Innovations in blockchain technology are also enabling functionalities that will identify discrepancies between partial orders and complete invoices – an often experienced challenge, particularly in the manufacturing sector. The blockchain will adjust these differences to reflect how many goods were delivered and what the invoice should reflect, among other things. This evaluated receipt settlement process reconciles purchase orders with the settled goods receipts on the blockchain. Processing invoices in this way will vastly reduce the possibility of mistakes in the invoicing process and the time it takes to identify and then rectify these, given that it will happen automatically and not as a result of human interaction.
Blockchain becomes particularly powerful when conducting business across international borders, with invoices that need to be issued and settled in other geographical jurisdictions and foreign currencies. In this event, the invoice payment facility, such as a digital wallet, would be incorporated into the blockchain and would be far cheaper than the cost of foreign exchange transactions fulfilled by banks. Processing transactions in cryptocurrencies is an option, with the benefit of them being much less expensive and faster payouts than traditional methods of payment.
As with digitisation of invoices, the blockchain alternative also offers attractive environmental and cost benefits given the shift away from paper to invoicing on the blockchain.
The technology is making the entire invoicing process much more comfortable to track, and it is possible to see when an invoice has been received and paid. As a result, the business sending the invoices can get a much better picture of the state of their income receivables book. It allows them to plan if they are going to need to consider financing some of the invoices because they are likely to be paid late or issues are pushing out the timeline on a transaction.
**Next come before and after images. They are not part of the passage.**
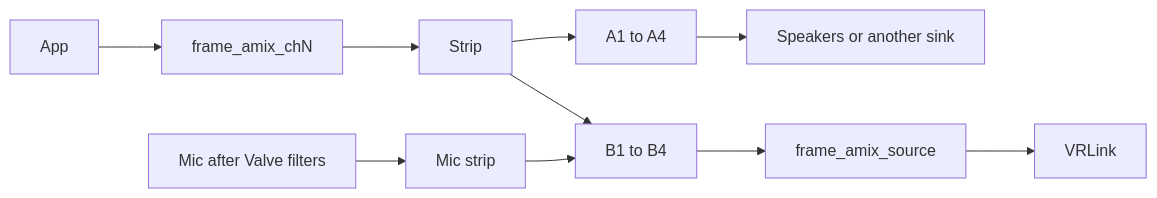
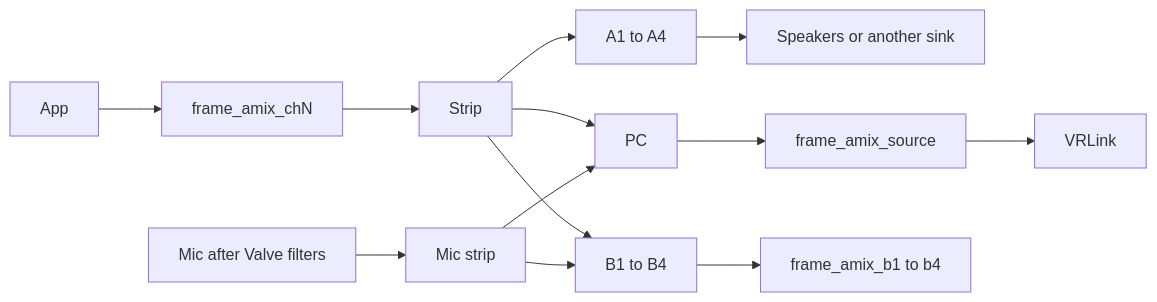
The diagram in docs/how-it-works.md (marcus-universe/frame-audio-mixer), drawn with Mermaid before and after one commit. The commit also changed other lines of this file and 42 other files, not shown here.

````diff
--- a/docs/how-it-works.md
+++ b/docs/how-it-works.md
@@ -7,12 +7,15 @@
 ```mermaid
 flowchart LR
   appA[App] --> chSink["frame_amix_chN"]
   micSrc["Mic after Valve filters"] --> micStrip["Mic strip"]
   chSink --> chStrip["Strip"]
   chStrip --> busA["A1 to A4"]
+  chStrip --> busPc["PC"]
   chStrip --> busB["B1 to B4"]
+  micStrip --> busPc
   micStrip --> busB
   busA --> speakers["Speakers or another sink"]
-  busB --> frameMix["frame_amix_source"]
+  busPc --> frameMix["frame_amix_source"]
+  busB --> virtualMics["frame_amix_b1 to b4"]
   frameMix --> vrlink["VRLink"]
 ```
````
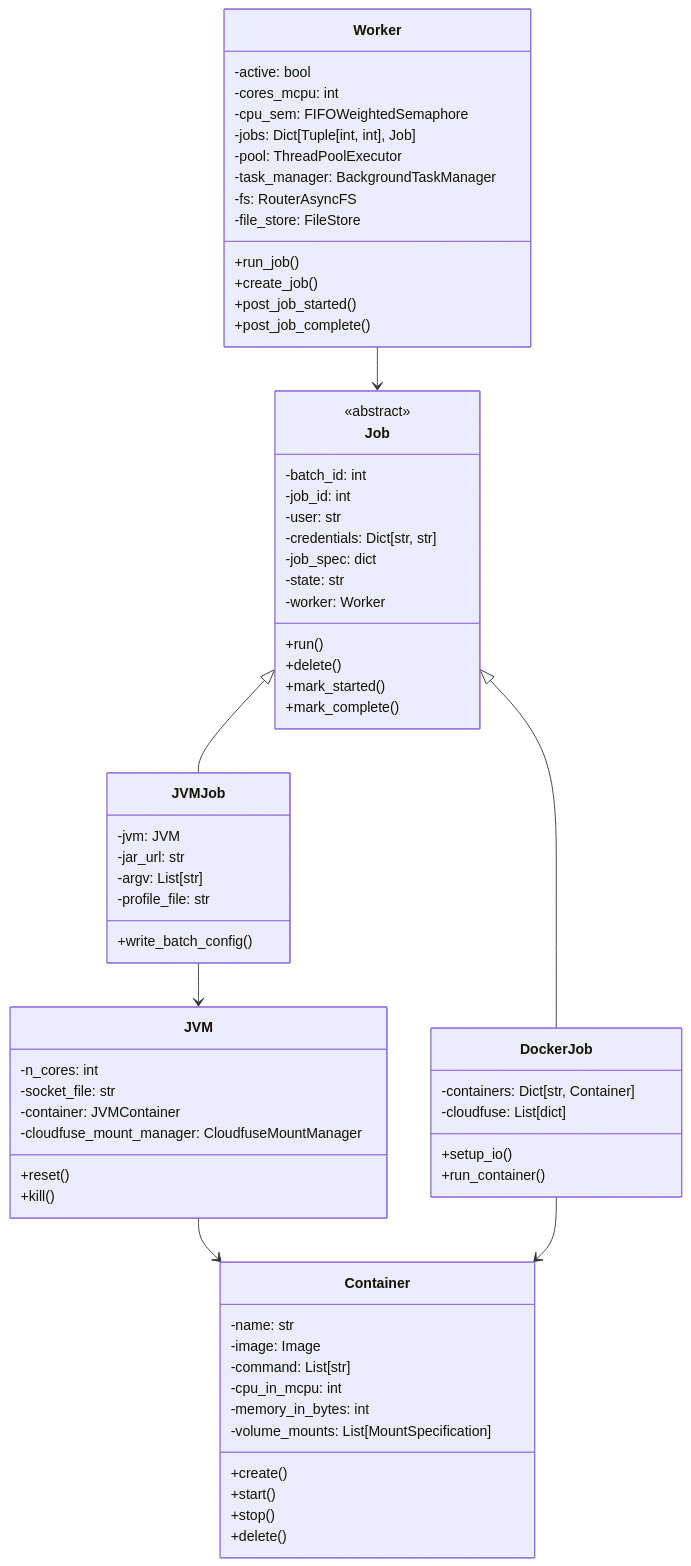
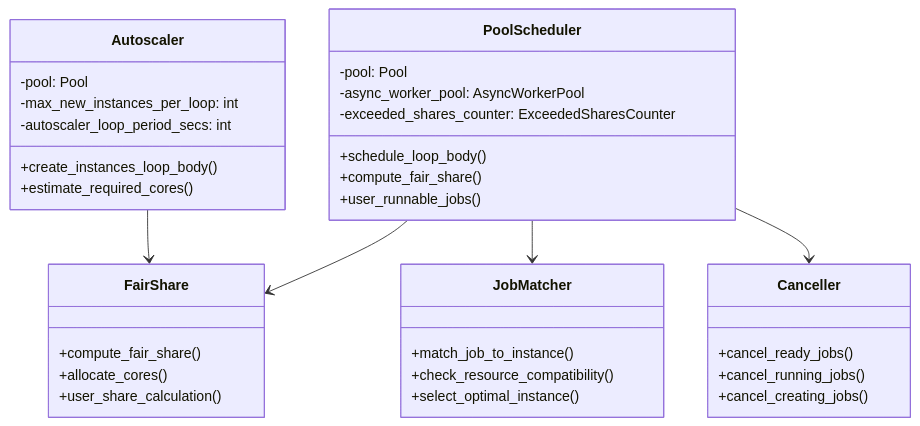
The sixth of 9 diagrams in dev-docs/services/batch/code-structure.md (cjllanwarne/hail), drawn with Mermaid before and after one commit. The commit also changed other lines of this file, not shown here.

````diff
--- a/dev-docs/services/batch/code-structure.md
+++ b/dev-docs/services/batch/code-structure.md
@@ -227,76 +273,42 @@
 ```mermaid
 classDiagram
-    class Worker {
-        -active: bool
-        -cores_mcpu: int
-        -cpu_sem: FIFOWeightedSemaphore
-        -jobs: Dict[Tuple[int, int], Job]
-        -pool: ThreadPoolExecutor
-        -task_manager: BackgroundTaskManager
-        -fs: RouterAsyncFS
-        -file_store: FileStore
-        +run_job()
-        +create_job()
-        +post_job_started()
-        +post_job_complete()
+    class PoolScheduler {
+        -pool: Pool
+        -async_worker_pool: AsyncWorkerPool
+        -exceeded_shares_counter: ExceededSharesCounter
+        +schedule_loop_body()
+        +compute_fair_share()
+        +user_runnable_jobs()
     }
     
-    class Job {
-        <<abstract>>
-        -batch_id: int
-        -job_id: int
-        -user: str
-        -credentials: Dict[str, str]
-        -job_spec: dict
-        -state: str
-        -worker: Worker
-        +run()
-        +delete()
-        +mark_started()
-        +mark_complete()
+    class Autoscaler {
+        -pool: Pool
+        -max_new_instances_per_loop: int
+        -autoscaler_loop_period_secs: int
+        +create_instances_loop_body()
+        +estimate_required_cores()
     }
     
-    class DockerJob {
-        -containers: Dict[str, Container]
-        -cloudfuse: List[dict]
-        +setup_io()
-        +run_container()
+    class FairShare {
+        +compute_fair_share()
+        +allocate_cores()
+        +user_share_calculation()
     }
     
-    class JVMJob {
-        -jvm: JVM
-        -jar_url: str
-        -argv: List[str]
-        -profile_file: str
-        +write_batch_config()
+    class JobMatcher {
+        +match_job_to_instance()
+        +check_resource_compatibility()
+        +select_optimal_instance()
     }
     
-    class JVM {
-        -n_cores: int
-        -socket_file: str
-        -container: JVMContainer
-        -cloudfuse_mount_manager: CloudfuseMountManager
-        +reset()
-        +kill()
+    class Canceller {
+        +cancel_ready_jobs()
+        +cancel_running_jobs()
+        +cancel_creating_jobs()
     }
     
-    class Container {
-        -name: str
-        -image: Image
-        -command: List[str]
-        -cpu_in_mcpu: int
-        -memory_in_bytes: int
-        -volume_mounts: List[MountSpecification]
-        +create()
-        +start()
-        +stop()
-        +delete()
-    }
-    
-    Worker --> Job
-    Job <|-- DockerJob
-    Job <|-- JVMJob
-    JVMJob --> JVM
-    JVM --> Container
-    DockerJob --> Container
+    PoolScheduler --> FairShare
+    PoolScheduler --> JobMatcher
+    Autoscaler --> FairShare
+    PoolScheduler --> Canceller
 ```
````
The invoice finance company can also rely on the invoice data contained on the blockchain to avoid specific challenges it faces, which include companies refinancing invoices and other fraudulent activities. The blockchain enables the finance company to access the verifiable invoice data, and the company seeking the finance can get decisions even more quickly from finance companies regarding whether they will approve financing on their invoices based on their invoicing history.
With the bulk of invoicing still taking place manually, it is likely to be while before businesses shift over to blockchain technology. However, it is well worth considering as an option if you are a small, agile business that doesn’t have a legacy invoice processing system that would need to change completely.